Because many penstemons are not reliably hardy, a hard winter can result in serious losses. It is therefore advisable to propagate some fresh stock each year in late summer and keep it in frost-free conditions until the following year. Cuttings are the best method when propagating a named cultivar, as these do not come reliably true from seed. However, seed, division and layering can also be used. See the links below for more on these techniques.
This is the best method to produce plants true to the parent. Softwood cuttings can be taken any time during the growing season – those taken early in the year require bottom heat. The more vigorous cultivars, such as Penstemon 'Alice Hindley' and P. 'Schoenholzeri' can be taken early in the year (for planting out in early summer) and usually grow rapidly enough to give a flower display by late summer.
Take softwood cuttings as follows:
- Take non-flowering tip cuttings of about 10-12.5cm (4-5in) long and trim with a sharp knife to just below a leaf node
- Gently remove the bottom two leaves and trim the top and side leaves by up to one-third to reduce leaf surface area and, in turn, moisture loss
- Dip the cut ends in hormone rooting powder and insert in a 50:50 mixture of compost and perlite
- Up to five cuttings can be inserted into a 9cm (3.5in) pot, or modular trays can be used for larger quantities
- After rooting, they can be left undisturbed over winter or individually potted on
Rooted cuttings of penstemons need frost-free conditions during the winter, but can otherwise be grown with little or no warmth and should be kept as cool as practical, with good ventilation whenever possible.
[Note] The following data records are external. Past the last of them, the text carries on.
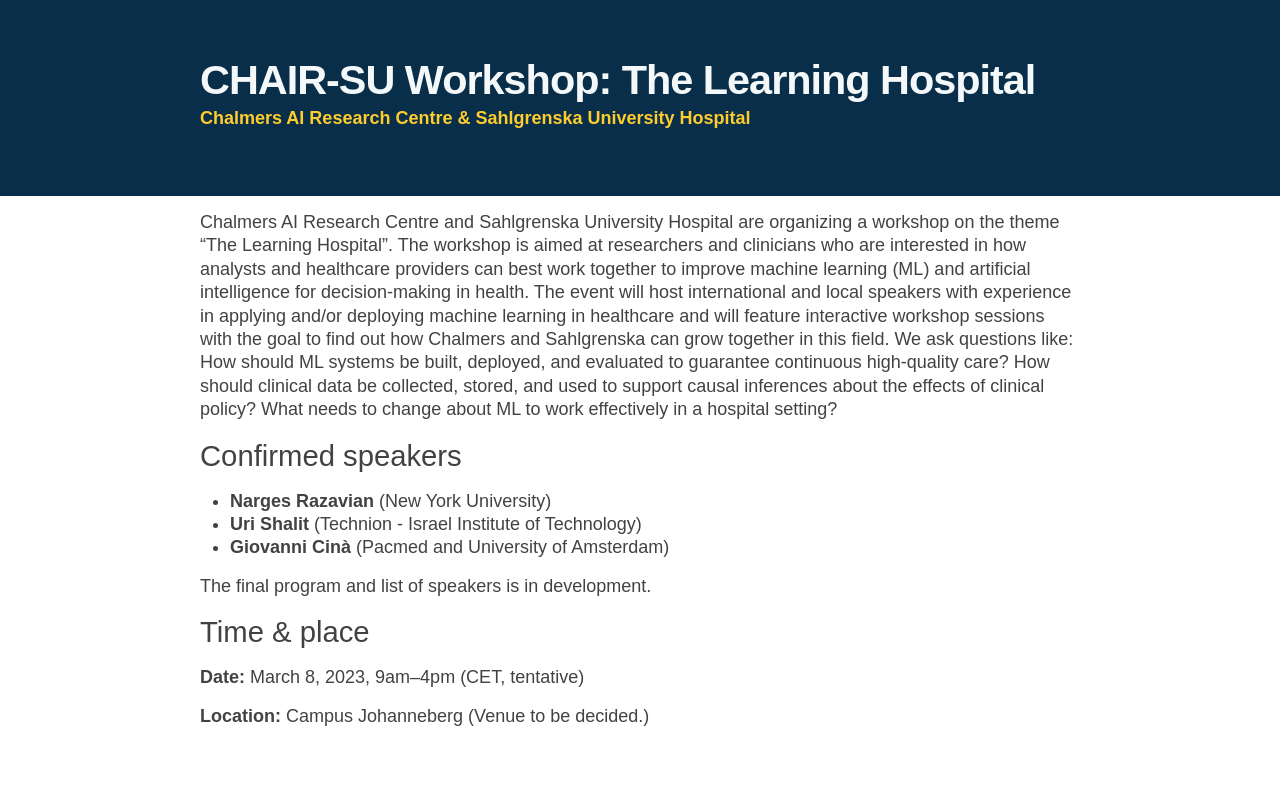
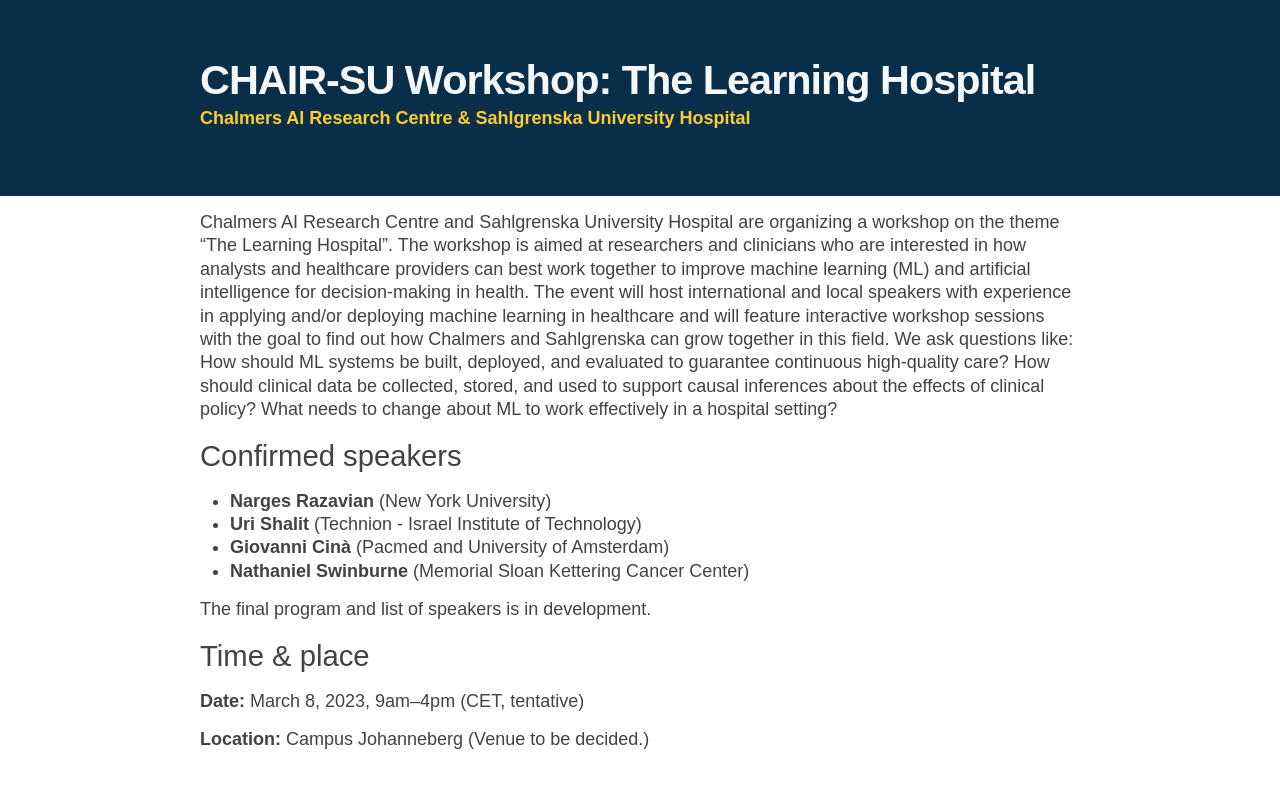
Before and after one commit to Healthy-AI/healthy-ai.github.io, a Jekyll site: the page built from workshop.markdown, in a window 1280 px wide. Shown: the top 788 px of the page. Built offline with Jekyll 4.4.1, drawn with Linux system fonts in a browser that asks for light colours.

Commit message:
added speaker

```diff
--- a/workshop.markdown
+++ b/workshop.markdown
@@ -10,6 +10,7 @@
 * **Narges Razavian** (New York University)
 * **Uri Shalit** (Technion -  Israel Institute of Technology)
 * **Giovanni Cinà** (Pacmed and University of Amsterdam)
+* **Nathaniel Swinburne** (Memorial Sloan Kettering Cancer Center)
 
 The final program and list of speakers is in development.
 
```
Penstemons are easily propagated from seed sown in early spring in heated conditions and planted out in early summer. However they are unlikely to come true to the parent plant.
Sowing seed indoors